Moving forward after a medical diagnosis.
Having a baby.
Playing in a tennis tournament.
These are but a few of the countless “moments” in life where we must rely on hope and optimism. Yet these qualities are often mistaken as fanciful or “soft.” In fact, more than once I’ve been told to stop being a “Pollyanna” as I seek a silver lining or the gift within a challenge.
What these folks weren’t aware of as they teased me is that optimism can take hard work and that hope requires courage. No one I know has blithely made any of the above choices. You simply do not get up a mountain or win a tournament on a wing and a prayer. Each of these “moments” (and a million others like them) involves some research, some planning, some baby steps which may not be super pleasant, some determined training, some investment of time or finances, some logistics and strategizing.
Yet I believe that the likelihood of the success of all of that hard work increases exponentially with the right attitude. Hope and optimism, then (to borrow from Helen Keller), are integral to achievement.
How does this work? The Dalai Lama explains:
“One very important factor for sustaining hope is to have an optimistic attitude. Optimism doesn’t mean that you are blind to the reality of the situation. It means that you remain motivated to seek a solution to whatever problems arise. Optimism involves looking at a situation not only in relation to problems that arise, but also seeking out some benefit – looking at it in terms of its potential positive outcome.”
In other words, no matter what you’re navigating in life – and no matter whether you’re still in the early stages or headed toward the finish line – a little hope and optimism do a great deal to sustain you. The energy yielded by a healthy dose of optimism can make you more keenly observant, more curious, more open to possibilities and more creative as you assess your situation. Hope and optimism can help you stay motivated as you devise and follow your plan. The confidence that you will be able to find a solution can help you stay flexible and willing to shift gears as many times as needed.
Hope and optimism, then, can really be quite practical.
Unrolling a yoga mat each day is a powerful way to practice developing – and trusting – hope and optimism. Each day that you come to your mat you hope to feel good. You are optimistic that your abilities will develop. You are confident in your potential.
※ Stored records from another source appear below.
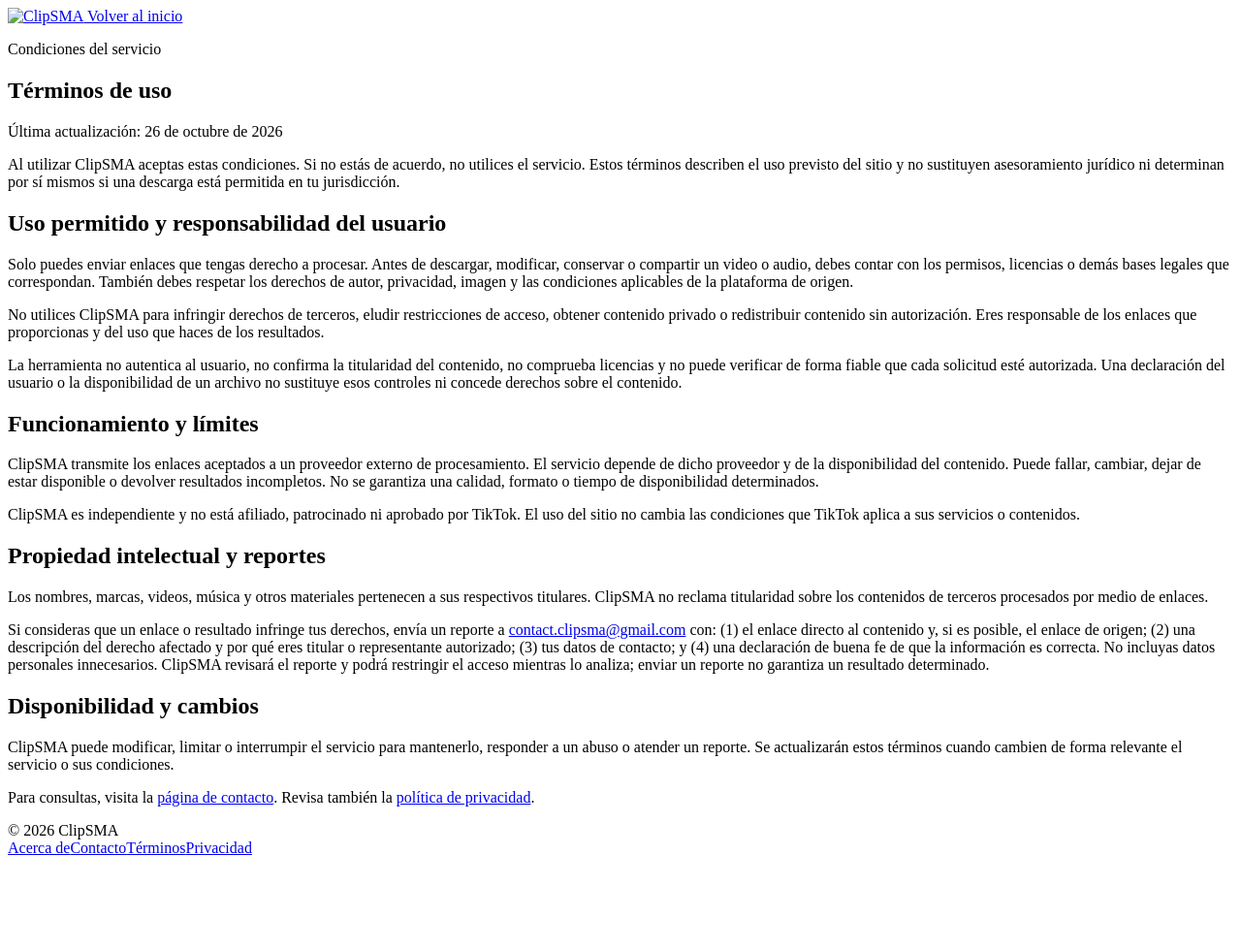
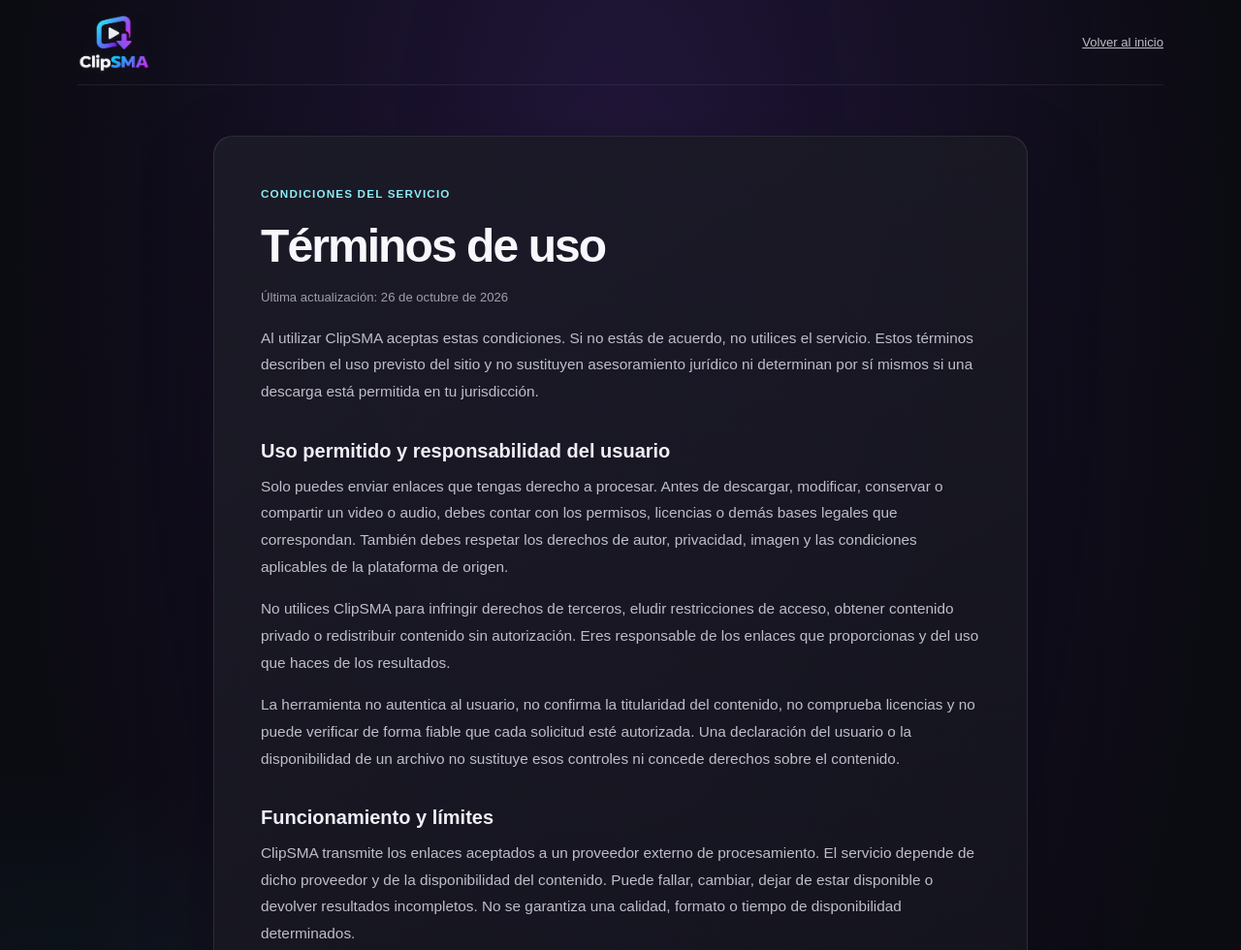
Before and after one commit to JuanCarlosVillegasDuarte743/ClipSMA, a website: page public/terms/index.html in a window 1280 px wide. Shown: the top 980 px of the page at 97% size. Before the commit the page ends 892 px from the top, so only its background shows below. Drawn offline with Linux system fonts and the light colour scheme; the site is published under a folder, as on GitHub Pages, so addresses that start at the root find nothing.

Commit message:
Se reparan los enlaces de páginas informativas

```diff
--- a/public/terms/index.html
+++ b/public/terms/index.html
@@ -7,16 +7,16 @@
   <meta name="description" content="Consulta las condiciones de uso, limitaciones y procedimiento para reportar contenido en ClipSMA." />
   <title>Términos de uso — ClipSMA</title>
   <link rel="canonical" href="https://clipsma.onrender.com/terms/" />
-  <link rel="icon" type="image/png" href="/images/ClipSMAIcon.png" />
-  <link rel="stylesheet" href="/styles/main.css" />
+  <link rel="icon" type="image/png" href="../../images/ClipSMAIcon.png" />
+  <link rel="stylesheet" href="../styles/main.css" />
 </head>
 <body>
   <div class="page-shell">
     <header class="site-header">
-      <a class="brand" href="/" aria-label="ClipSMA, inicio">
-        <img class="brand-logo" src="/images/LogoClipSMA.png" alt="ClipSMA" />
+      <a class="brand" href="../index.html" aria-label="ClipSMA, inicio">
+        <img class="brand-logo" src="../../images/LogoClipSMA.png" alt="ClipSMA" />
       </a>
-      <a class="header-note" href="/">Volver al inicio</a>
+      <a class="header-note" href="../index.html">Volver al inicio</a>
     </header>
     <main class="info-main">
       <article class="content-card">
@@ -40,13 +40,13 @@
 
         <h2>Disponibilidad y cambios</h2>
         <p>ClipSMA puede modificar, limitar o interrumpir el servicio para mantenerlo, responder a un abuso o atender un reporte. Se actualizarán estos términos cuando cambien de forma relevante el servicio o sus condiciones.</p>
-        <p>Para consultas, visita la <a href="/contact/">página de contacto</a>. Revisa también la <a href="/privacy/">política de privacidad</a>.</p>
+        <p>Para consultas, visita la <a href="../contact/index.html">página de contacto</a>. Revisa también la <a href="../privacy/index.html">política de privacidad</a>.</p>
       </article>
     </main>
     <footer class="site-footer">
       <span>© <span class="current-year"></span> ClipSMA</span>
       <nav class="footer-links" aria-label="Información del sitio">
-        <a href="/about/">Acerca de</a><a href="/contact/">Contacto</a><a href="/terms/">Términos</a><a href="/privacy/">Privacidad</a>
+        <a href="../about/index.html">Acerca de</a><a href="../contact/index.html">Contacto</a><a href="../terms/index.html">Términos</a><a href="../privacy/index.html">Privacidad</a>
       </nav>
     </footer>
   </div>
```
Also changed, not shown: public/about/index.html (+7 -7 lines), public/contact/index.html (+6 -6 lines), public/privacy/index.html (+6 -6 lines), src/server.test.js (+30 -0 lines).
You must have this hope, optimism and confidence or all of the days that you do not feel good, or that you do not successfully maintain your focus for the whole of your practice or that you watch a challenging posture backslide will feel devastating. The reality is (at least in my experience) that the days where you witness real growth and change are quite few in comparison to the “other” days.
If you have not spent the time and energy not only practicing yoga, but practicing the determined cultivation and maintenance of a positive attitude, you will simply stop practicing. Trust me. It is your optimism that motivates you to show up. It is your hope that can drive you to study and to try new ways (sometimes hundreds of new ways) of doing something. It is your confidence in both your own potential and the power of the practice that gives you a stubborn, courageous stick-to-it-ive-ness that will absolutely (eventually) lead to each of your achievements.
As you and I know, the lessons and skills we learn from our yoga practice rarely stay on the mat. Instead, we carry them with us back out into our lives. So when it’s time for you to decide to go back to school, or to apply for a job, or to start a family, or to transform your backyard into the most perfectly beautiful, symmetrical, lush organic garden that you can imagine, you will find that all of your practice has set you up for success. The addition of hope to the “elbow grease” of planning, studying and problem solving is a shockingly powerful combination.
Even the infinitely practical and well-trained former Secretary of State, Colin Powell, said that “perpetual optimism is a force multiplier.” I believe that you, my friend, can be an optimistic and hopeful force to reckoned with.